The Way of Saint James — or, as it is called by the locals, El Camino de Santiago — is a roughly 800-km pilgrimage walk through northern Spain to the city of Santiago de Compostela where, according to pious legend, lie the remains of St. James the Apostle. Pious legend is almost certainly faulty on this point, but nonetheless the Camino has been an important Catholic pilgrimage route for over 1000 years. I myself walked a portion of it — roughly the last 15% — in 2005, and I hope one day to return to walk the entire thing.
In this 2010 film, Martin Sheen plays Tom Avery, an American doctor called to a small town in the Pyrenees to identify the body of his son, Daniel (played by Sheen’s real-life son, Emilio Estevez, who also wrote and directed the film). Daniel had been killed in a sudden storm on (what must have been) the first day of his Camino trek. Tom has never heard of the Camino before, and suspects the walk of being another of his unfocused son’s fruitless enthusiasms, but once finding himself there he decides to walk the Camino himself, scattering his son’s ashes along the route, as a way of honouring his final wishes. Along the way he encounters a number of other pilgrims, has a variety of adventures, and eventually does find his way to the magnificent portals of the Cathedral of St. James in Santiago.
The Camino is busy, and these days one finds it full of people with every kind of intention. There are those who are on religious pilgrimage, of course, and in some sense they have pride of place, for they carry on the tradition that is the Camino’s raison d’etre. It is for them that the shrines, churches, prayers, and devotions associated with the Camino make sense. But naturally there are others too: people of other faiths, or none, walking the route for their own reasons. This is reflected in the film: of the companions who eventually coalesce around Tom en route, one is walking to lose weight, another to quit smoking, and a third to overcome writer’s block. At first I found this slightly annoying, as though the religious purpose of the pilgrimage was being not just downplayed, but outright ignored. By film’s end, however, I was more content; it had become clear that each pilgrim had, perhaps without knowing it, deeper reasons for being there, and that the pilgrimage itself has worked its own purposes within each of them.
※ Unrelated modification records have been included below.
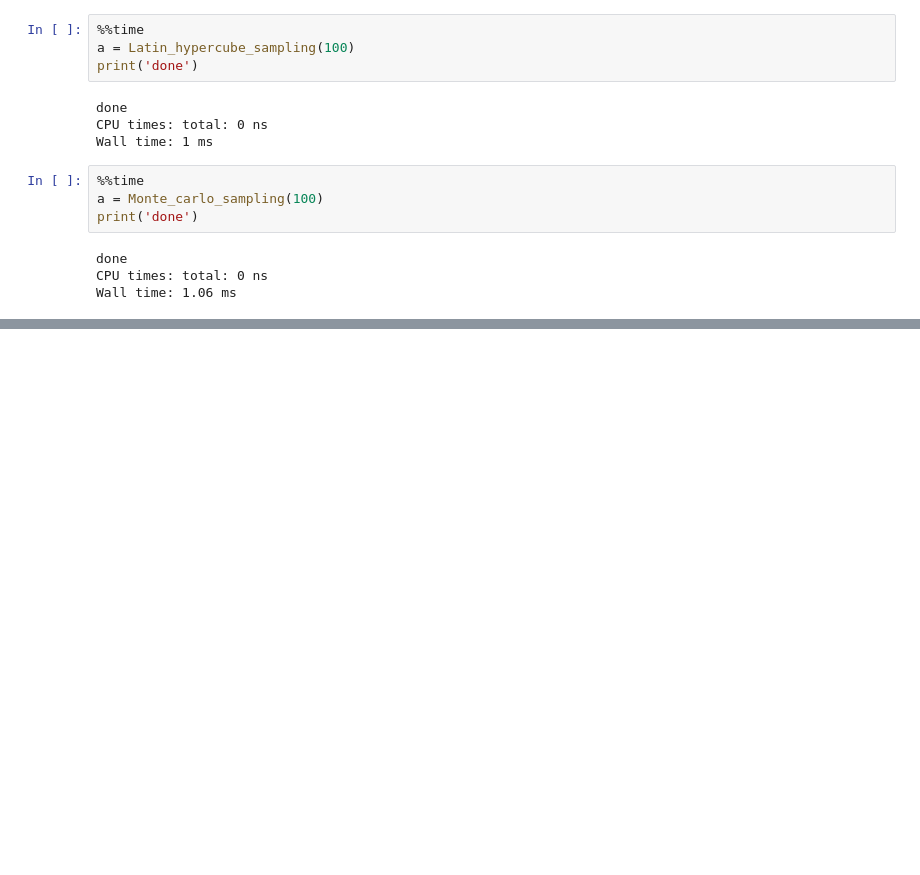
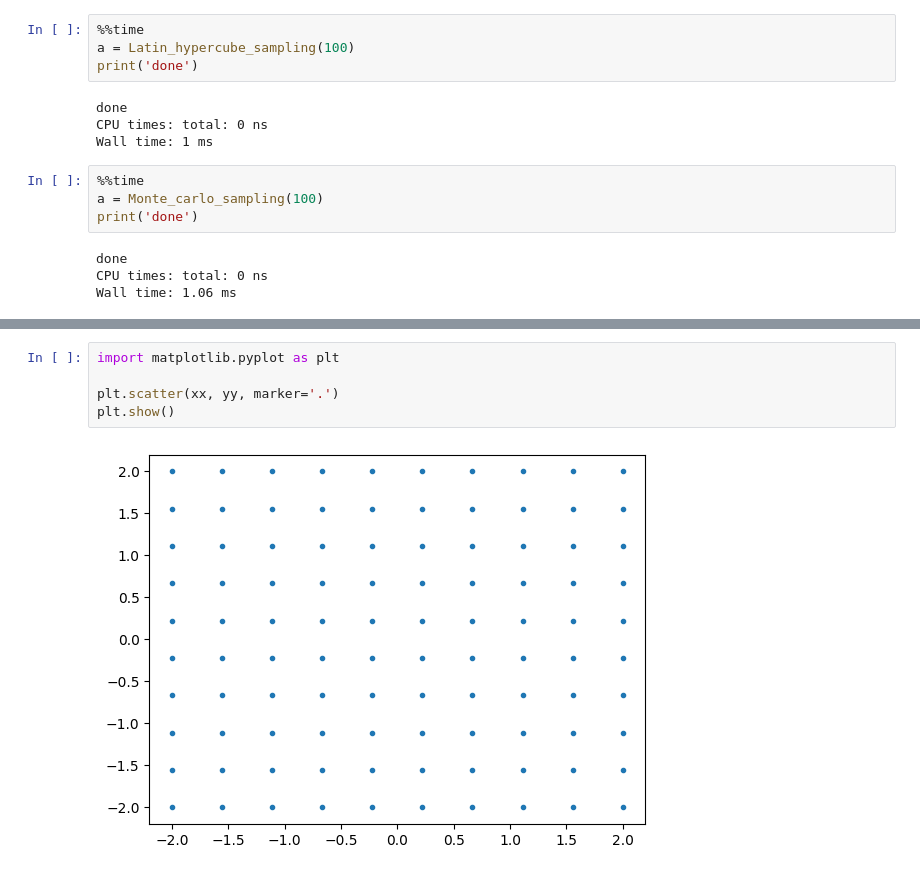
Before and after one commit to Alex-notmyname/Stochastic_simulation, a Jupyter notebook: Assignment_1/test.ipynb, the cells around one changed output, grey strips where cells are left out. Drawn from its saved outputs; the diff is of its cells as text; blank space fills up the shorter version.

```diff
--- a/Assignment_1/test.ipynb
+++ b/Assignment_1/test.ipynb
@@ -134,0 +137,7 @@ Wall time: 307 ms
+# %%
+import matplotlib.pyplot as plt
+
+plt.scatter(xx, yy, marker='.')
+plt.show()
+# %% [output]
+[figure, added]
```
Also changed, not shown: parts of 5 cells of this notebook, 5 other files.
This is a film that I am predisposed to like. I could not view it without remembering my own sojourn on the Camino, which is among the happiest episodes of my life. Having said that, it is a good, but not an excellent, film. Some of the characters are too obviously “characters”, in the pejorative sense, and the misadventures along the route, while diverting to some degree, don’t obviously serve a unified artistic purpose. The soundtrack is at times extremely vexatious. (During the film we learn about the Codex Calixtinus, a medieval manuscript associated with the Camino, and the film would had been much improved had we heard some of the beautiful music drawn from that source. But I’d have settled for dropping Alanis Morissette.) The last act of the film, however, from the arrival in Santiago to the closing credits, is very good, and brings the emotional arc of the film to a satisfying conclusion. When it was over, I felt aglow.
The theme of pilgrimage is a rich one, ripe with possibility. A pilgrimage is, by its nature, a living metaphor for the journey of life itself, and there would seem to be no natural limit to the potential emotional and spiritual scope of a film of this sort. The Way is content to limit itself to what is, essentially if unconventionally, a domestic drama of the troubled relationship of a father and a son, paired with beautiful scenery and a rogue’s gallery of minor characters. This makes it a film of modest ambition, which is fine, and it mostly succeeds, which is good. I enjoyed it, and I recommend it.
Our friend Janet Cupo also recently watched this film, and she posted her thoughts about it earlier today. She liked it too.